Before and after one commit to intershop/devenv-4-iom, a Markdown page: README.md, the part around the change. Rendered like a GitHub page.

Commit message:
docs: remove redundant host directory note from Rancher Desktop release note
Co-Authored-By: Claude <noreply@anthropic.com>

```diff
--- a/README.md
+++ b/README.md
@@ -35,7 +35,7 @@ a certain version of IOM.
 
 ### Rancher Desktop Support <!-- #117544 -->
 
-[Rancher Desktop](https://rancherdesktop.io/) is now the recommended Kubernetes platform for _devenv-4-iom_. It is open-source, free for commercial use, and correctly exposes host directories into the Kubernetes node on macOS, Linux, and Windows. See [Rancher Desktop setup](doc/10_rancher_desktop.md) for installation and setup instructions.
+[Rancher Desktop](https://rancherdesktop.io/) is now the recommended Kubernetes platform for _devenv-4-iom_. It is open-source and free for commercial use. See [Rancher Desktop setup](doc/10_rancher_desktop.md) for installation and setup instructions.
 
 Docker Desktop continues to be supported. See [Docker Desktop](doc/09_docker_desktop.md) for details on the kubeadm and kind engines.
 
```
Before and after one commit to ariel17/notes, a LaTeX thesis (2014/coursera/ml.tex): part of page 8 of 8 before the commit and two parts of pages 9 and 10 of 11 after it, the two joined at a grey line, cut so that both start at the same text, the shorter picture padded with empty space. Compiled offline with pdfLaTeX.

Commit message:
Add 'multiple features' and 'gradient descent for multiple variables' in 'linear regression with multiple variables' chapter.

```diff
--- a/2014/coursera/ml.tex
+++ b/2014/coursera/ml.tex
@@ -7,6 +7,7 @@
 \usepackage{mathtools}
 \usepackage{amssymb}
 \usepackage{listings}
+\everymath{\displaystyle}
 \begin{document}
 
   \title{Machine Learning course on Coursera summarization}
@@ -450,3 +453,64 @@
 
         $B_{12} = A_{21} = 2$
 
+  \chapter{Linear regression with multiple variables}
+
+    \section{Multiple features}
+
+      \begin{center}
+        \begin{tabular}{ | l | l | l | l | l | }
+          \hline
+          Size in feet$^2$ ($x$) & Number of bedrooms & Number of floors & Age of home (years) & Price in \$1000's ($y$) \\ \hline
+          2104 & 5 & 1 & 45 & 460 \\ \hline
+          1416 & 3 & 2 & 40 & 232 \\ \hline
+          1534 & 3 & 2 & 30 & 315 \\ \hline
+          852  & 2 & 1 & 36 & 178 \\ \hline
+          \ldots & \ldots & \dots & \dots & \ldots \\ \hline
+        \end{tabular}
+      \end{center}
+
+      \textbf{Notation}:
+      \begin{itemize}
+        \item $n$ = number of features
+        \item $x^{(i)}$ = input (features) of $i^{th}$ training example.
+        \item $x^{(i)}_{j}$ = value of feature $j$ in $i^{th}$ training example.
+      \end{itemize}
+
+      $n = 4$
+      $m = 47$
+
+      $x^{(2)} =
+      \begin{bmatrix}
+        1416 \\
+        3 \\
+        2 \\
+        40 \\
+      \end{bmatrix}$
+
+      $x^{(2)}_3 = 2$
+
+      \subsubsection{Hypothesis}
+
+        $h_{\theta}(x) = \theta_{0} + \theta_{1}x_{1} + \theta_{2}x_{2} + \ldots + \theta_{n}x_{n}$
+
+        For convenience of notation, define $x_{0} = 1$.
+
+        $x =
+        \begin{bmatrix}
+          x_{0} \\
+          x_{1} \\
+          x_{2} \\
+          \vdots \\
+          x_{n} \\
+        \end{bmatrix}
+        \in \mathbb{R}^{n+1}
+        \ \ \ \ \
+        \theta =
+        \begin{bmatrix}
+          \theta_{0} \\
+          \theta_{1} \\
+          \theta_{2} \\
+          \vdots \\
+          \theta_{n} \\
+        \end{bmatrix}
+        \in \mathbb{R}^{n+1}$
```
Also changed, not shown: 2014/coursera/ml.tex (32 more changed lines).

The task —
Please copy out the records exactly as they appear.

Result of the task —
Before and after one commit to intershop/devenv-4-iom, a Markdown page: README.md, the part around the change. Rendered like a GitHub page.

Commit message:
docs: remove redundant host directory note from Rancher Desktop release note
Co-Authored-By: Claude <noreply@anthropic.com>

```diff
--- a/README.md
+++ b/README.md
@@ -35,7 +35,7 @@ a certain version of IOM.
 
 ### Rancher Desktop Support <!-- #117544 -->
 
-[Rancher Desktop](https://rancherdesktop.io/) is now the recommended Kubernetes platform for _devenv-4-iom_. It is open-source, free for commercial use, and correctly exposes host directories into the Kubernetes node on macOS, Linux, and Windows. See [Rancher Desktop setup](doc/10_rancher_desktop.md) for installation and setup instructions.
+[Rancher Desktop](https://rancherdesktop.io/) is now the recommended Kubernetes platform for _devenv-4-iom_. It is open-source and free for commercial use. See [Rancher Desktop setup](doc/10_rancher_desktop.md) for installation and setup instructions.
 
 Docker Desktop continues to be supported. See [Docker Desktop](doc/09_docker_desktop.md) for details on the kubeadm and kind engines.
 
```
Before and after one commit to ariel17/notes, a LaTeX thesis (2014/coursera/ml.tex): part of page 8 of 8 before the commit and two parts of pages 9 and 10 of 11 after it, the two joined at a grey line, cut so that both start at the same text, the shorter picture padded with empty space. Compiled offline with pdfLaTeX.

Commit message:
Add 'multiple features' and 'gradient descent for multiple variables' in 'linear regression with multiple variables' chapter.

```diff
--- a/2014/coursera/ml.tex
+++ b/2014/coursera/ml.tex
@@ -7,6 +7,7 @@
 \usepackage{mathtools}
 \usepackage{amssymb}
 \usepackage{listings}
+\everymath{\displaystyle}
 \begin{document}
 
   \title{Machine Learning course on Coursera summarization}
@@ -450,3 +453,64 @@
 
         $B_{12} = A_{21} = 2$
 
+  \chapter{Linear regression with multiple variables}
+
+    \section{Multiple features}
+
+      \begin{center}
+        \begin{tabular}{ | l | l | l | l | l | }
+          \hline
+          Size in feet$^2$ ($x$) & Number of bedrooms & Number of floors & Age of home (years) & Price in \$1000's ($y$) \\ \hline
+          2104 & 5 & 1 & 45 & 460 \\ \hline
+          1416 & 3 & 2 & 40 & 232 \\ \hline
+          1534 & 3 & 2 & 30 & 315 \\ \hline
+          852  & 2 & 1 & 36 & 178 \\ \hline
+          \ldots & \ldots & \dots & \dots & \ldots \\ \hline
+        \end{tabular}
+      \end{center}
+
+      \textbf{Notation}:
+      \begin{itemize}
+        \item $n$ = number of features
+        \item $x^{(i)}$ = input (features) of $i^{th}$ training example.
+        \item $x^{(i)}_{j}$ = value of feature $j$ in $i^{th}$ training example.
+      \end{itemize}
+
+      $n = 4$
+      $m = 47$
+
+      $x^{(2)} =
+      \begin{bmatrix}
+        1416 \\
+        3 \\
+        2 \\
+        40 \\
+      \end{bmatrix}$
+
+      $x^{(2)}_3 = 2$
+
+      \subsubsection{Hypothesis}
+
+        $h_{\theta}(x) = \theta_{0} + \theta_{1}x_{1} + \theta_{2}x_{2} + \ldots + \theta_{n}x_{n}$
+
+        For convenience of notation, define $x_{0} = 1$.
+
+        $x =
+        \begin{bmatrix}
+          x_{0} \\
+          x_{1} \\
+          x_{2} \\
+          \vdots \\
+          x_{n} \\
+        \end{bmatrix}
+        \in \mathbb{R}^{n+1}
+        \ \ \ \ \
+        \theta =
+        \begin{bmatrix}
+          \theta_{0} \\
+          \theta_{1} \\
+          \theta_{2} \\
+          \vdots \\
+          \theta_{n} \\
+        \end{bmatrix}
+        \in \mathbb{R}^{n+1}$
```
Also changed, not shown: 2014/coursera/ml.tex (32 more changed lines).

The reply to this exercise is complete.